TOILET: A LOVE STORY. Director Shree Narayan Singh. Players: Akshay Kumar, Bhumi Padnekar, Anupam Kher, Sudhir Pandey, Divyendu Sharma, Subha Khote. Hindi w/ Eng. Sub-tit. (Viacom).

The lack of indoor plumbing in some rural areas of India, and more specifically the lack of indoor toilets in many rural Indian homes, has been singled out as a key roadblock to India joining modernity. Not having such facilities at home is often a practice carried over from an era when a large agrarian populace spent longer hours in the field than in towns or offices. What do we do? In comes Toilet: A Love Story. While visually striking, romantic and even funny, the movie falls short of fully exploiting the complexities and nuances demanded by the lack of indoor facilities as indicative of a larger social gap.

Bad news often travels in pairs. For Keshav Sharma (Kumar), pining away running his father’s small business in a village in northern India, calamity strikes on two fronts. On the one hand, at thirty something, he is yet to find a suitable bride. That reality is only exacerbated by his second problem. As luck would have it, after meeting the woman of his dreams, the outspoken beauty Jaya Joshi (Padneker) and marrying her, the other shoe drops. Because Keshav’s household lacks indoor facilities, his vivacious new bride refuses to use outdoor facilities and threatens to move back to her parents’ house unless Keshav installs an indoor toilet.

Toilet’s premise does not lack urgency or merit. There are enough up close and personal encounters of folks —mostly women—out in the field making a pre-dawn nature call. Urination in public—mostly by men—also gets screen time. That some women are harassed—or worse—out in the field is also hinted at by gawkers—mostly men—out on inexplicable pre-dawn pleasure rides. These elements also add to safety concerns highlighted by some well-publicized news stories involving attacks on women in the field. These are valid touch points in the yet developing national story of the Indian government’s call to build enough toilets to support 100% of the rural population’s needs over the next few years.

As much as the writers posit this as a gender issue, however, it is not. Buying into that would validate the movie’s view that is primarily women who are inconvenienced because men can, ahem, go anywhere. Biological imperative—and hence bodily functions—would be pressing for men as much as for women. Also, regardless of when and where toilets are built and what decision-making authorities consider when granting such construction permits, happiness—unlike how Toilet would have it—cannot be legislated.

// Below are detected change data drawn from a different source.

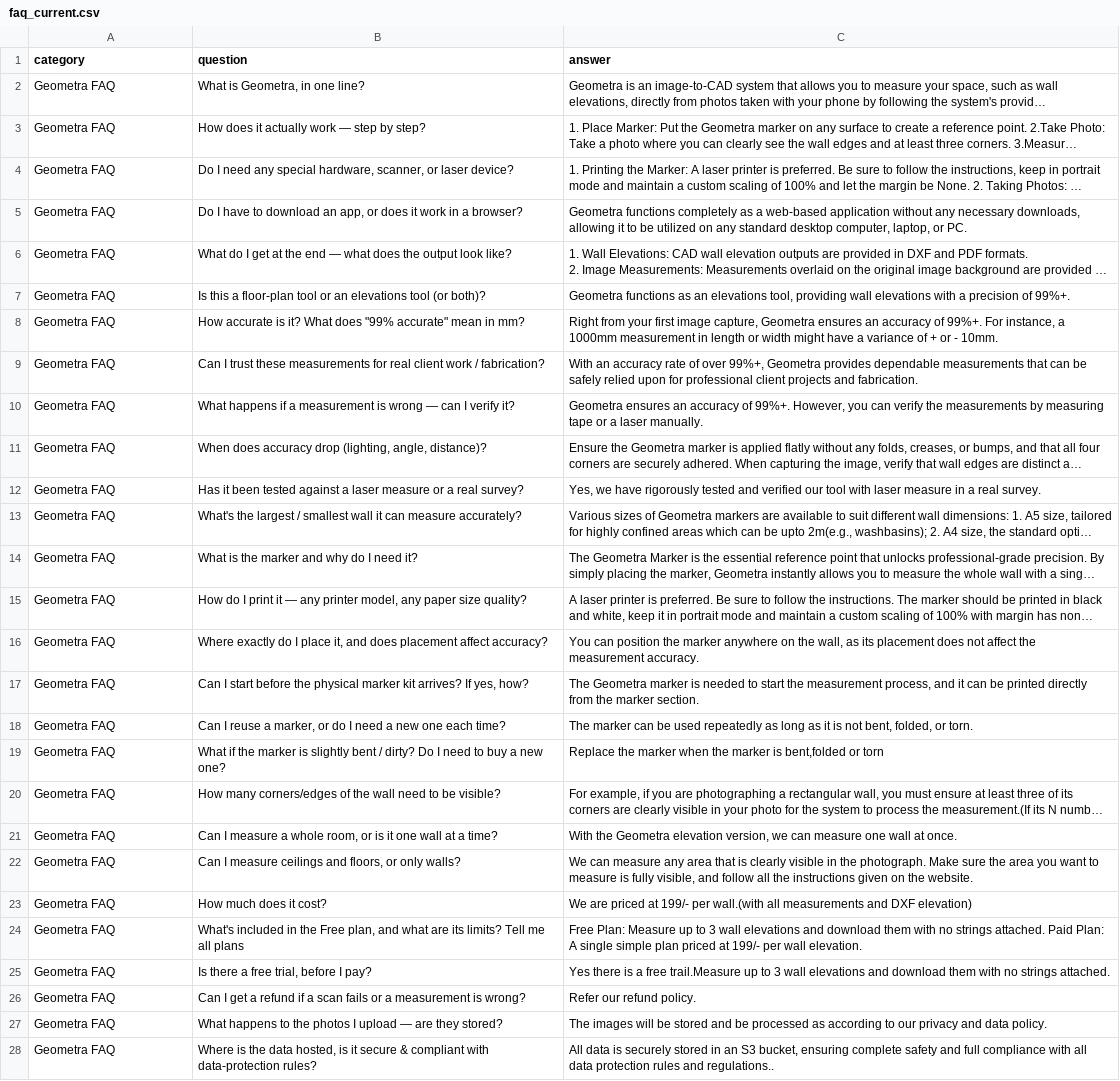
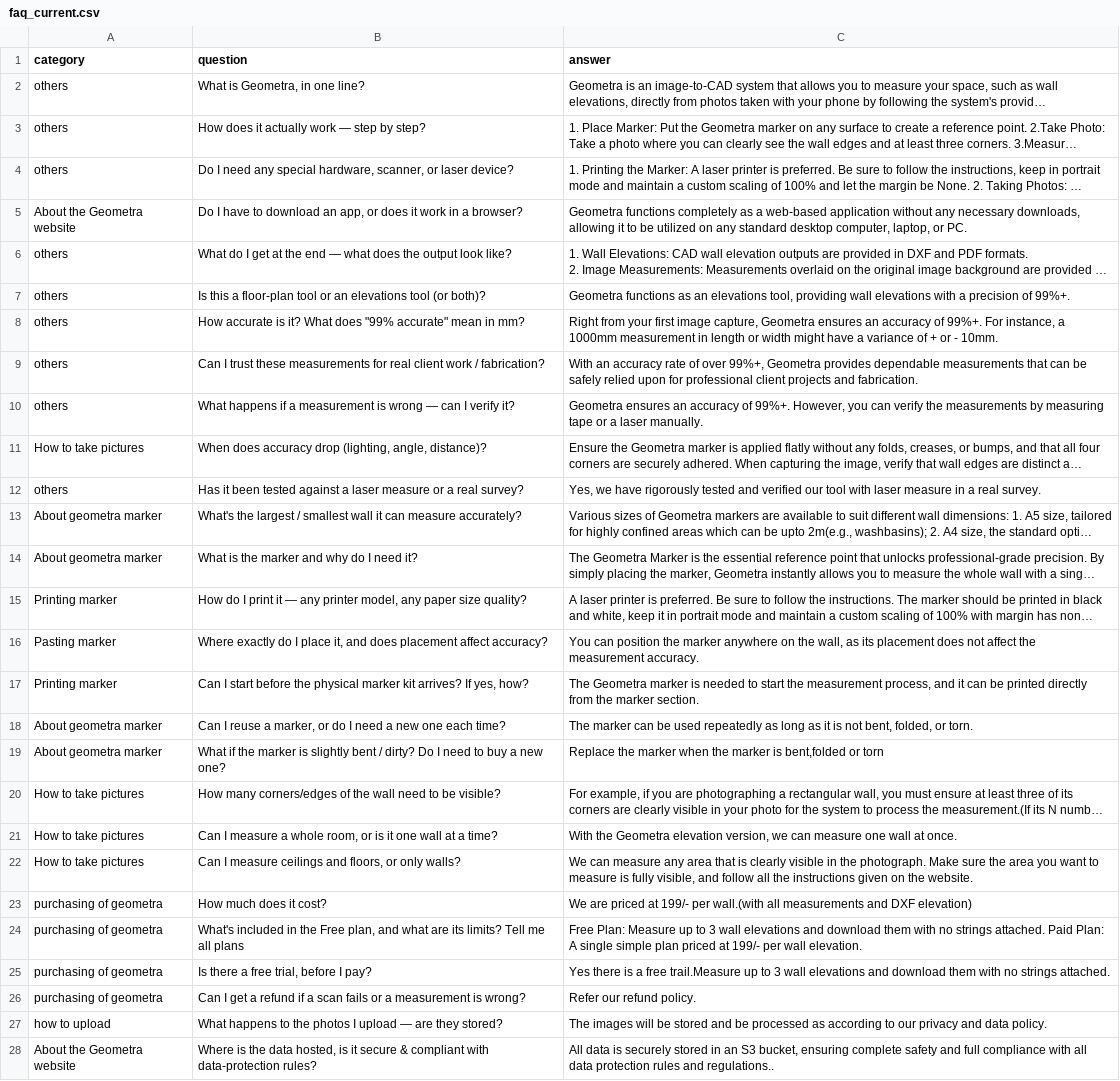
Before and after one commit to Satyav8/Geometra, a CSV file: backend/data/faq_current.csv, drawn as a sheet; only a part is shown; long unchanged cells end in …; the diff covers the shown part only; the diff names each change by its address in the sheet, - before the commit and + after, or states it on an @@ line.

```diff
--- a/backend/data/faq_current.csv
+++ b/backend/data/faq_current.csv
-A2:A4 (category): Geometra FAQ
+A2:A4 (category): others
-A5 (category): Geometra FAQ
+A5 (category): About the Geometra website
-A6:A10 (category): Geometra FAQ
+A6:A10 (category): others
-A11 (category): Geometra FAQ
+A11 (category): How to take pictures
-A12 (category): Geometra FAQ
+A12 (category): others
-A13:A14 (category): Geometra FAQ
+A13:A14 (category): About geometra marker
-A15 (category): Geometra FAQ
+A15 (category): Printing marker
-A16 (category): Geometra FAQ
+A16 (category): Pasting marker
-A17 (category): Geometra FAQ
+A17 (category): Printing marker
-A18:A19 (category): Geometra FAQ
+A18:A19 (category): About geometra marker
-A20:A22 (category): Geometra FAQ
+A20:A22 (category): How to take pictures
-A23:A26 (category): Geometra FAQ
+A23:A26 (category): purchasing of geometra
-A27 (category): Geometra FAQ
+A27 (category): how to upload
-A28 (category): Geometra FAQ
+A28 (category): About the Geometra website
```
Also changed, not shown: 72 edited cells elsewhere in this file.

As leads, Kumar and Padneker offer elevated romantic pairing that has certainly helped boost the huge box office gains Toilet: A Love Story has garnered. Toilet is also shouldered by an ear-worthy musical score, lined up by Vickey Prasad’s “Hans Mat Pagli”—a folksy tune in tandem with Sonu Nigam and Shreya Ghosal versions and “Bhakheda” by Sukhwinder Singh and Shreya Ghosal. The earthy score, penned by Siddharth-Garima, has no Bhangra wedding tune and no neo-disco tent events and succeeds in underlining the romantic and non-satirical appeal of the story.

Compared to, say, Peepli: Live, however, where Aamir Khan staged the acutely bitter reality of suicide rates amongst rural farmers played by lesser known players who did a remarkable job in channeling unassailable economic forces tearing apart their lives and then resorting to suicide as a way out, Toilet: A Love Story struggles from a lack of that same anonymity. An A-list superstar such as Kumar inside a character that struggles with lack of indoor plumbing does not flow. Toilet: A Love Story, may be too big a stage for this intimate rural social story.

The mainstreaming of vox pop events of the day have become standard fare for Hindi movies. At an extrinsic level culturally, the rise of religious fundamentalism jabbed at by PK, the search for elusive high profile international terrorists fictitiously chronicled in Phantom and Baby, the always-tense relations between India and Pakistan taken up in Bajrangi Bhaijaan, Filmistan and Hasina Bhaag Jayegi are but a few examples. While it is indeed refreshing to have lack of proper indoor sanitation taken up as a cause in such a big banner project, Toilet: A Love Story misses the mark in effectively telling this story.

Aniruddh Chawda

Globe trekker, aesthete, photographer, ski bum, film buff, and commentator, Aniruddh Chawda writes from Milwaukee.